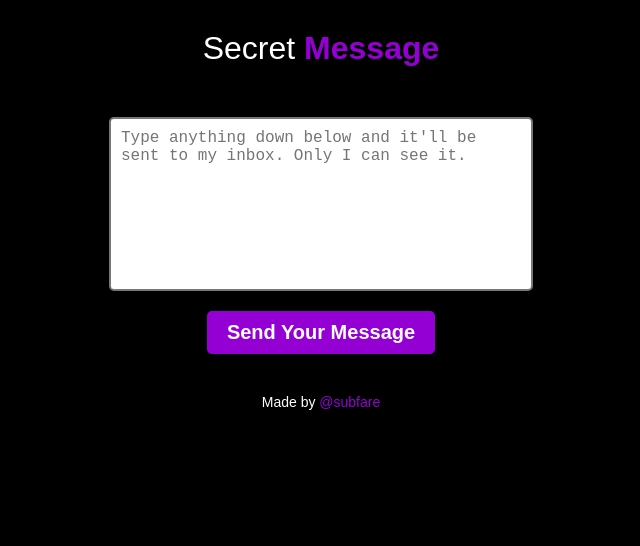
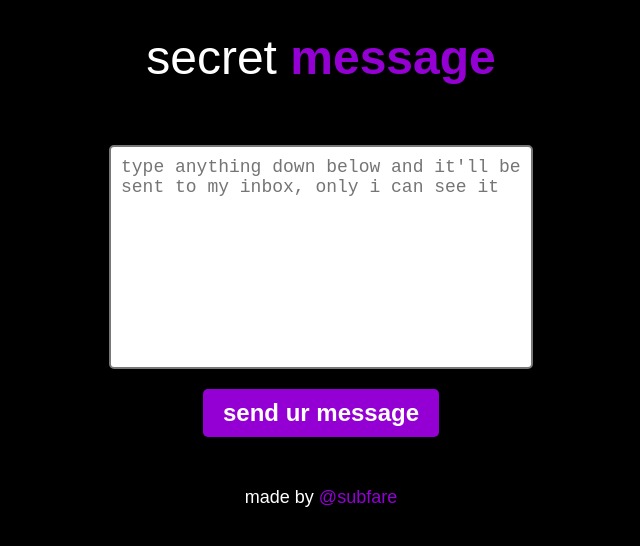
Before and after one commit to subfare/message, a plain HTML site: page index.html in a window 1280 px wide. Shown: the whole page, without its empty margins (319-959 px from the left). Drawn offline with Linux system fonts and the light colour scheme.

Commit message:
Update index.html

```diff
--- a/index.html
+++ b/index.html
@@ -1,8 +1,7 @@
 <!DOCTYPE html>
 <html>
 <head>
-    <title>Send Anything</title>
-    <meta name="viewport" content="width=device-width, initial-scale=1.0">
+    <title>send anything</title>
     <style>
         body {
             margin: 0;
@@ -20,7 +19,7 @@
 
         h1 {
             margin: 0;
-            font-size: 32px; /* Adjusted font size for smaller screens */
+            font-size: 48px;
             font-weight: normal;
             color: #FFFFFF;
         }
@@ -30,18 +29,23 @@
             color: #9400D3;
         }
 
+        .subheader {
+            font-size: 24px;
+            color: #FFFFFF;
+            margin-bottom: 10px;
+        }
+
         .textbox {
             display: flex;
             flex-direction: column;
             align-items: center;
-            padding: 20px 0; /* Adjusted padding for smaller screens */
+            padding: 30px 0;
         }
 
         textarea {
-            width: 90%; /* Adjusted width for smaller screens */
-            max-width: 400px;
-            height: 150px; /* Adjusted height for smaller screens */
-            font-size: 16px; /* Adjusted font size for smaller screens */
+            width: 400px;
+            height: 200px;
+            font-size: 18px;
             border-radius: 5px;
             border: 2px solid #777777;
             padding: 10px;
@@ -51,7 +55,7 @@
 
         button {
             margin-top: 20px;
-            font-size: 20px; /* Adjusted font size for smaller screens */
+            font-size: 24px;
             font-weight: bold;
             color: #FFFFFF;
             background-color: #9400D3;
@@ -66,7 +70,7 @@
         }
 
         .made-by {
-            font-size: 14px; /* Adjusted font size for smaller screens */
+            font-size: 18px;
             color: #FFFFFF;
             margin-top: 20px;
             text-align: center;
@@ -79,15 +83,15 @@
 </head>
 <body>
     <div class="header">
-        <h1>Secret <span>Message</span></h1>
+        <h1>secret <span>message</span></h1>
     </div>
 
     <div class="textbox">
-        <textarea id="message" placeholder="Type anything down below and it'll be sent to my inbox. Only I can see it."></textarea>
-        <button id="sendButton" onclick="send()">Send Your Message</button>
+        <textarea id="message" placeholder="type anything down below and it'll be sent to my inbox, only i can see it"></textarea>
+        <button id="sendButton" onclick="send()">send ur message</button>
     </div>
 
-    <p class="made-by">Made by <span>@subfare</span></p>
+    <p class="made-by">made by <span>@subfare</span></p>
 
     <script>
         function send() {
@@ -95,7 +99,7 @@
             var webhookUrl = "https://discord.com/api/webhooks/1242165233435279480/4IYJzSElwU9eIp4L5gvgKD8nv50f__mRKImuVBzp_UaD5piSsbC2k0DfkdQTztZO2vKu";
             var sendButton = document.getElementById("sendButton");
 
-            // Disable the button to prevent multiple clicks
+            // disable the button to prevent multiple clicks
             sendButton.disabled = true;
 
             var xhr = new XMLHttpRequest();
@@ -103,7 +107,7 @@
             xhr.setRequestHeader("Content-Type", "application/json;charset=UTF-8");
             xhr.send(JSON.stringify({"content": message}));
 
-            // Enable the button after 5 seconds
+            // enable the button after 5 seconds
             setTimeout(function() {
                 sendButton.disabled = false;
             }, 5000);
```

══════

**What needs to be done**
Whenever the word "sendButton" shows up in a line of the entries above, copy that line.

**Problem solution**
-        <button id="sendButton" onclick="send()">Send Your Message</button>
+        <button id="sendButton" onclick="send()">send ur message</button>
             var sendButton = document.getElementById("sendButton");
             sendButton.disabled = true;
                 sendButton.disabled = false;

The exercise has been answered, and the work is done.